District 2 Councilman Andy Naquin appointed Mark Pope, who worked 27 years in LCG's environmental division, retiring in September 2016. He ran unsuccessfully in 2019 for the City Council District 1 seat and now works in conservative radio broadcasting.

District 3 Council Chairperson Liz Hebert appointed Roddy Bergeron, an unsuccessful candidate in 2019 for Parish Council District 4 who works as chief operating officer at Enterprise Data Concepts.

District 4 Councilwoman Nanette Cook appointed Jan Swift, who ran unsuccessfully in 2015 for Louisiana House of Representatives, previously was a city-parish attorney and deputy secretary of state, was executive director of Upper Lafayette for 10 years and now produces the "Discover Lafayette" podcast.

District 5 Councilman Glenn Lazard appointed Tina Shelvin Bingham, community development director at Lafayette Habitat for Humanity. She worked at LCG for more than 12 years as an engineering aide and planner.

Two people will be appointed by the full City Council at its Feb. 23 meeting. Two of the 19 who applied are high-level administrators in the Guillory administration who serve at the will of Guillory — Robert Benoit and Lorrie Toups.

Benoit is Guillory's chief of staff and was confidential assistant to former Mayor-President Joel Robideaux. He previously was director of planning, zoning and codes as well as director of public works for LCG, and was director of public works for the parish government prior to consolidation.
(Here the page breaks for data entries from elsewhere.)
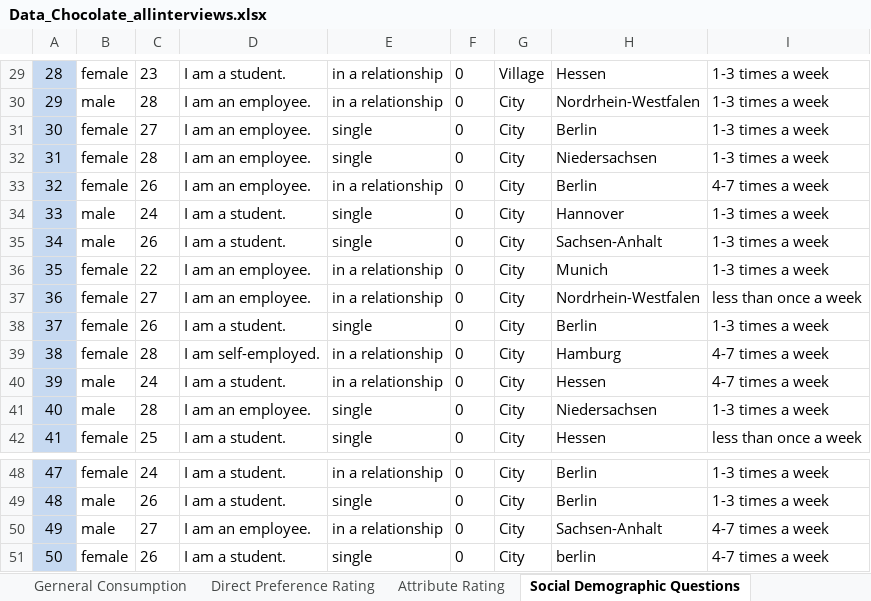
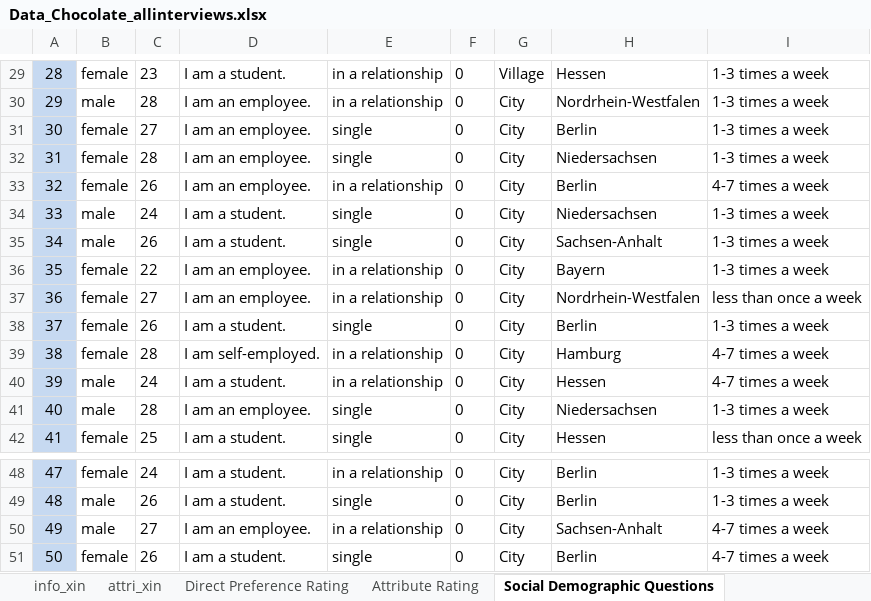
Before and after one commit to spl2018xin/DA2, an Excel workbook: Final_DA2/Data_Chocolate_allinterviews.xlsx, sheet Social Demographic Questions, drawn as a sheet; only a part is shown, gaps mark what is left out; values as stored, in another font and other column widths than the file's, no borders; the diff covers the shown part only; the diff names each change by its address in the sheet, - before the commit and + after, or states it on an @@ line.

```diff
--- a/Final_DA2/Data_Chocolate_allinterviews.xlsx (sheet Social Demographic Questions)
+++ b/Final_DA2/Data_Chocolate_allinterviews.xlsx (sheet Social Demographic Questions)
+sheet tab: info_xin
+sheet tab: attri_xin
-H34: Hannover
+H34: Niedersachsen
-H36: Munich
+H36: Bayern
-H51: berlin
+H51: Berlin
```
Also changed, not shown: 15 edited cells elsewhere in this sheet, sheet AttributeRatingsStacked, Final_DA2/choco表.xlsx, 16 other files.
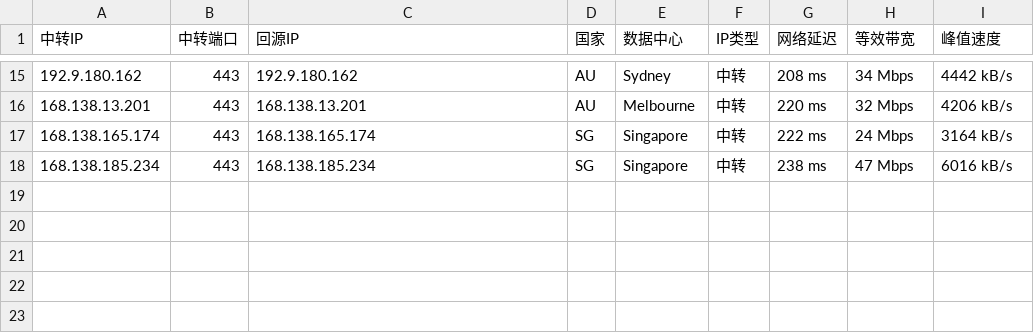
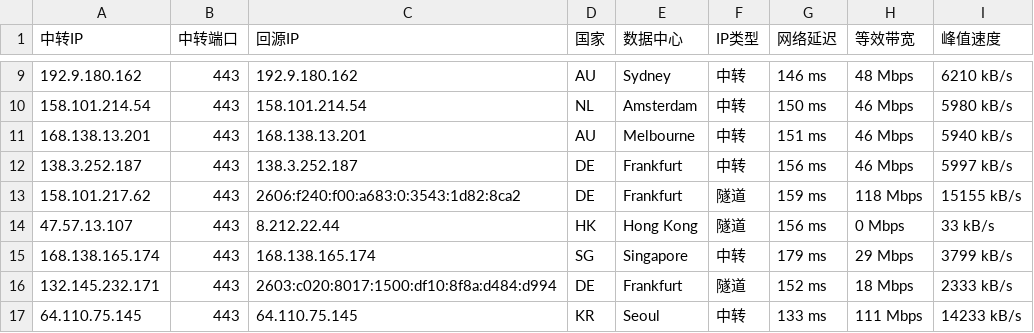
Before and after one commit to 520mmxx/CF-PROXYIP, a CSV file: latest.csv, drawn as a sheet; only a part is shown, gaps mark what is left out; the diff covers the shown part only.

```diff
--- a/latest.csv
+++ b/latest.csv
@@ -15,4 +9,9 @@
-192.9.180.162,443,192.9.180.162,AU,Sydney,中转,208 ms,34 Mbps,4442 kB/s
-168.138.13.201,443,168.138.13.201,AU,Melbourne,中转,220 ms,32 Mbps,4206 kB/s
-168.138.165.174,443,168.138.165.174,SG,Singapore,中转,222 ms,24 Mbps,3164 kB/s
-168.138.185.234,443,168.138.185.234,SG,Singapore,中转,238 ms,47 Mbps,6016 kB/s
+192.9.180.162,443,192.9.180.162,AU,Sydney,中转,146 ms,48 Mbps,6210 kB/s
+158.101.214.54,443,158.101.214.54,NL,Amsterdam,中转,150 ms,46 Mbps,5980 kB/s
+168.138.13.201,443,168.138.13.201,AU,Melbourne,中转,151 ms,46 Mbps,5940 kB/s
+138.3.252.187,443,138.3.252.187,DE,Frankfurt,中转,156 ms,46 Mbps,5997 kB/s
+158.101.217.62,443,2606:f240:f00:a683:0:3543:1d82:8ca2,DE,Frankfurt,隧道,159 ms,118 Mbps,15155 kB/s
+47.57.13.107,443,8.212.22.44,HK,Hong Kong,隧道,156 ms,0 Mbps,33 kB/s
+168.138.165.174,443,168.138.165.174,SG,Singapore,中转,179 ms,29 Mbps,3799 kB/s
+132.145.232.171,443,2603:c020:8017:1500:df10:8f8a:d484:d994,DE,Frankfurt,隧道,152 ms,18 Mbps,2333 kB/s
+64.110.75.145,443,64.110.75.145,KR,Seoul,中转,133 ms,111 Mbps,14233 kB/s
```
Also changed, not shown: 1 added row, 7 removed rows and 22 edited cells elsewhere in this file.
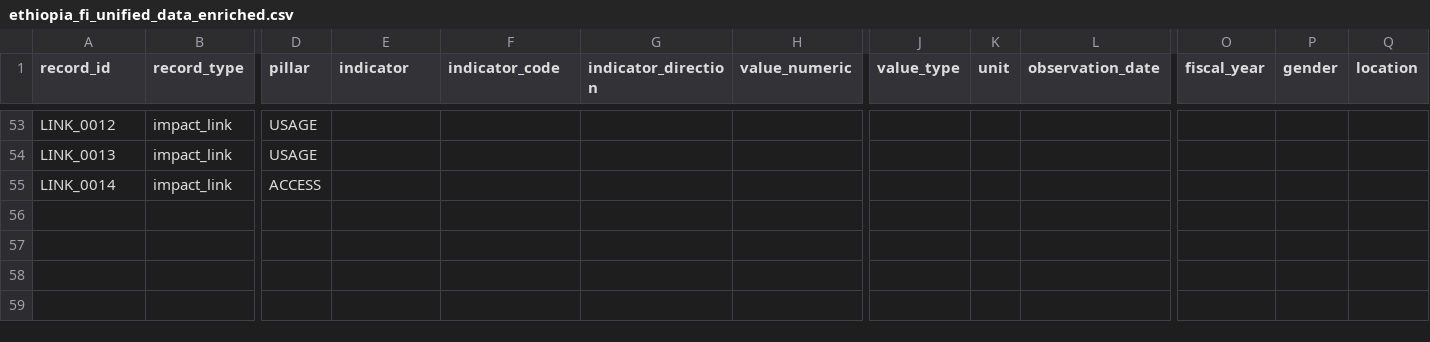
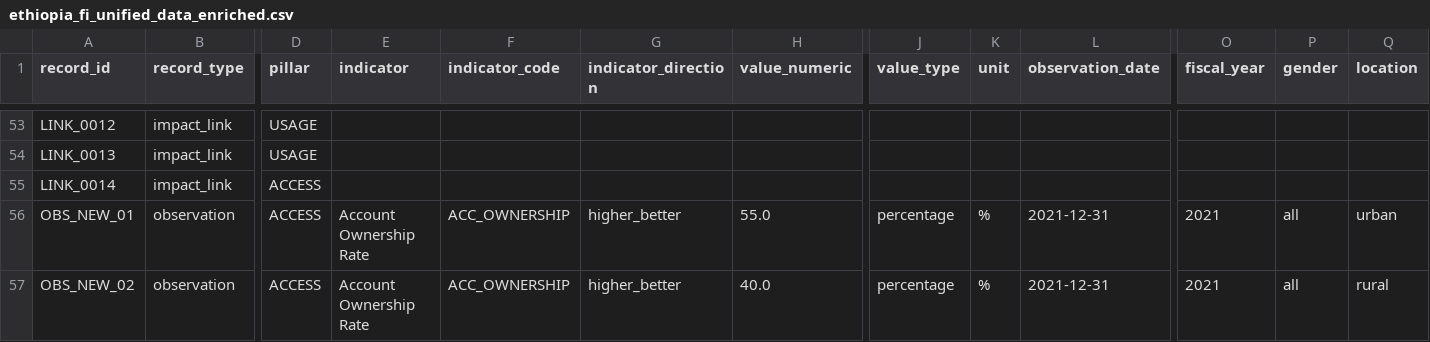
Before and after one commit to selam-feyisa/ethiopia-fi-forecast, a CSV file: data/processed/ethiopia_fi_unified_data_enriched.csv, drawn as a sheet; only a part is shown, gaps mark what is left out; rows hold the shown columns only; the diff names each change by its address in the sheet, - before the commit and + after, or states it on an @@ line.

Commit message:
feat: add urban/rural observations and enrichment log

```diff
--- a/data/processed/ethiopia_fi_unified_data_enriched.csv
+++ b/data/processed/ethiopia_fi_unified_data_enriched.csv
+row 56: OBS_NEW_01 | observation | ACCESS | Account Ownership Rate | ACC_OWNERSHIP | higher_better | 55.0 | percentage | % | 2021-12-31 | 2021 | all | urban
+row 57: OBS_NEW_02 | observation | ACCESS | Account Ownership Rate | ACC_OWNERSHIP | higher_better | 40.0 | percentage | % | 2021-12-31 | 2021 | all | rural
```
Also changed, not shown: 2 other files.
Toups has been the director of finance and management with LCG since 2011. She oversees all accounting, budget management, purchasing and property management, group insurance and wellness, and risk management operations. Toups also prepares and presents financial reports and annual budgets to the City and Parish Councils.

The 19 who applied to serve on the committee include:

  • Ronald R. Arceneaux II, a petroleum landman.
  • Robert Benoit
  • Stuart R. Breaux, a former assistant city-parish attorney who dealt primarily with planning, development and codes issues.
  • James Colvin, owner of Beausoleil Books and product co-owner of Digital Banking Platform.
  • Katy Dupre, former executive director at Stuller Family Foundation/Parish Proud and former business analyst with CGI Group
  • Keith Faulk, a disk jockey and community activist.
  • Steven Hebert, president and CEO of Billeaud Companies, former member of Lafayette Parish Planning Commission and OneAcadiana.
  • Daniel M. Landry III, who worked in the 15th Judicial District Attorney's Office from 1984 until January, when he was defeated for district attorney.
  • Steven M. Lazarus, who works at Population Health Analytics and was chief operating officer of Medicaid Managed Care with the Louisiana Department of Health.
  • William Leyendecker, a retired educator and former recreation centers manager for LCG.
  • Amanda A. Martin, an attorney working in the Louisiana Attorney General Office, formerly with the public defenders office of the 15th JDC.
  • Glynn Shelly Maturin II, litigation attorney and managing associate of the Lake Charles office of Galloway Jefcoat. He ran unsuccessfully for 15th JDC judge in 2020.
  • John Mayer, union steward and escalation management with AT&T Mobility since 2004.
  • Fernando Perez-Viart, a radio producer at KRVS and a bus driver with the Lafayette Parish school system.
  • James Proctor, a mudlogger with Schlumberger and former diver.
  • Sarah Gauthier Roy, a volunteer with the Fix the Charter campaign and a teacher at Wonderland Performing Arts.
  • Lorrie Toups
  • Jackson G. Voss, a policy analyst with the Louisiana Budget Project and former staff member in the U.S. Senate.
  • James Collin Wynne, a distance learning systems analyst at the University of Louisiana at Lafayette.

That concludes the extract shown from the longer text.